*Exercise*. I'd like the entries repeated exactly, pictures omitted.

*Records for processing*.

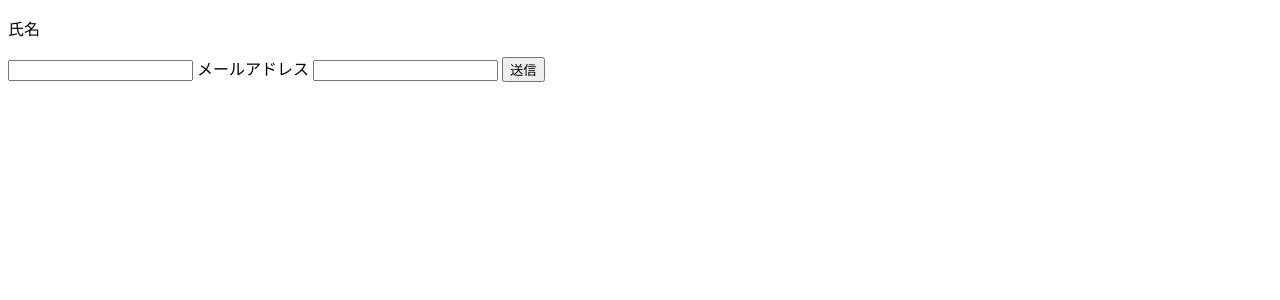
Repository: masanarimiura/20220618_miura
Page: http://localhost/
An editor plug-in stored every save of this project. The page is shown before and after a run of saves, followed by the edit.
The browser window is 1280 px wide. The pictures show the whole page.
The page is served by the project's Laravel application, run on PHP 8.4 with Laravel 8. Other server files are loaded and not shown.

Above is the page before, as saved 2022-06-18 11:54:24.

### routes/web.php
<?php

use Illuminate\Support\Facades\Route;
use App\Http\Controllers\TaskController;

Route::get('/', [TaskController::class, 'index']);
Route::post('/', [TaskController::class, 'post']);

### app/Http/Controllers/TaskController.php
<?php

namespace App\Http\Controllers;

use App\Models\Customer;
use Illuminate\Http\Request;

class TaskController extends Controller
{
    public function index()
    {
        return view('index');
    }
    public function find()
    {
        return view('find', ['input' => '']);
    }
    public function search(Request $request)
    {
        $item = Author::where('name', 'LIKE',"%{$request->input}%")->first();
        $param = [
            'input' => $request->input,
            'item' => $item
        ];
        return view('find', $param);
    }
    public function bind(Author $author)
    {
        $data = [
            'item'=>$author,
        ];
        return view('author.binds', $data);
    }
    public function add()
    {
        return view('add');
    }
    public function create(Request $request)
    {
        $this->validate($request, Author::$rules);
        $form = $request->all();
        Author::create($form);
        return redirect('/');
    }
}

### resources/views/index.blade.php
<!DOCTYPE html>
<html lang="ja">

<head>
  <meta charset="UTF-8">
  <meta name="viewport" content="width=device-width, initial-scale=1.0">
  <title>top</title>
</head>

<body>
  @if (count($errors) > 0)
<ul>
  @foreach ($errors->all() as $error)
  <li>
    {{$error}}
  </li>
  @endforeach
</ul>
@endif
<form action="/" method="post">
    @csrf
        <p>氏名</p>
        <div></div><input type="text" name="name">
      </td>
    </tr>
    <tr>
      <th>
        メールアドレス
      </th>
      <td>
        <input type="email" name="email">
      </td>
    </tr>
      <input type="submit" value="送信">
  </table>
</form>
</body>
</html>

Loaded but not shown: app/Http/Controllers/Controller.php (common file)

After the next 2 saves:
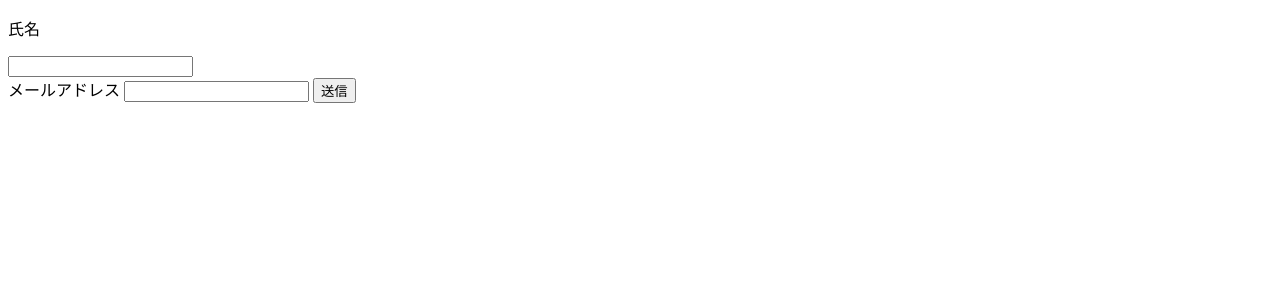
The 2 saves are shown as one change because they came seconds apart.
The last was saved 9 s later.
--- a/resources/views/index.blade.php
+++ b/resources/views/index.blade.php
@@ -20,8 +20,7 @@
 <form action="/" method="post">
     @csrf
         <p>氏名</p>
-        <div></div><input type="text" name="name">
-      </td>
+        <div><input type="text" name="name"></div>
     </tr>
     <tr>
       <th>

*Result*.
Repository: masanarimiura/20220618_miura
Page: http://localhost/
An editor plug-in stored every save of this project. The page is shown before and after a run of saves, followed by the edit.
The browser window is 1280 px wide. The pictures show the whole page.
The page is served by the project's Laravel application, run on PHP 8.4 with Laravel 8. Other server files are loaded and not shown.

Above is the page before, as saved 2022-06-18 11:54:24.

### routes/web.php
<?php

use Illuminate\Support\Facades\Route;
use App\Http\Controllers\TaskController;

Route::get('/', [TaskController::class, 'index']);
Route::post('/', [TaskController::class, 'post']);

### app/Http/Controllers/TaskController.php
<?php

namespace App\Http\Controllers;

use App\Models\Customer;
use Illuminate\Http\Request;

class TaskController extends Controller
{
    public function index()
    {
        return view('index');
    }
    public function find()
    {
        return view('find', ['input' => '']);
    }
    public function search(Request $request)
    {
        $item = Author::where('name', 'LIKE',"%{$request->input}%")->first();
        $param = [
            'input' => $request->input,
            'item' => $item
        ];
        return view('find', $param);
    }
    public function bind(Author $author)
    {
        $data = [
            'item'=>$author,
        ];
        return view('author.binds', $data);
    }
    public function add()
    {
        return view('add');
    }
    public function create(Request $request)
    {
        $this->validate($request, Author::$rules);
        $form = $request->all();
        Author::create($form);
        return redirect('/');
    }
}

### resources/views/index.blade.php
<!DOCTYPE html>
<html lang="ja">

<head>
  <meta charset="UTF-8">
  <meta name="viewport" content="width=device-width, initial-scale=1.0">
  <title>top</title>
</head>

<body>
  @if (count($errors) > 0)
<ul>
  @foreach ($errors->all() as $error)
  <li>
    {{$error}}
  </li>
  @endforeach
</ul>
@endif
<form action="/" method="post">
    @csrf
        <p>氏名</p>
        <div></div><input type="text" name="name">
      </td>
    </tr>
    <tr>
      <th>
        メールアドレス
      </th>
      <td>
        <input type="email" name="email">
      </td>
    </tr>
      <input type="submit" value="送信">
  </table>
</form>
</body>
</html>

Loaded but not shown: app/Http/Controllers/Controller.php (common file)

After the next 2 saves:
The 2 saves are shown as one change because they came seconds apart.
The last was saved 9 s later.
--- a/resources/views/index.blade.php
+++ b/resources/views/index.blade.php
@@ -20,8 +20,7 @@
 <form action="/" method="post">
     @csrf
         <p>氏名</p>
-        <div></div><input type="text" name="name">
-      </td>
+        <div><input type="text" name="name"></div>
     </tr>
     <tr>
       <th>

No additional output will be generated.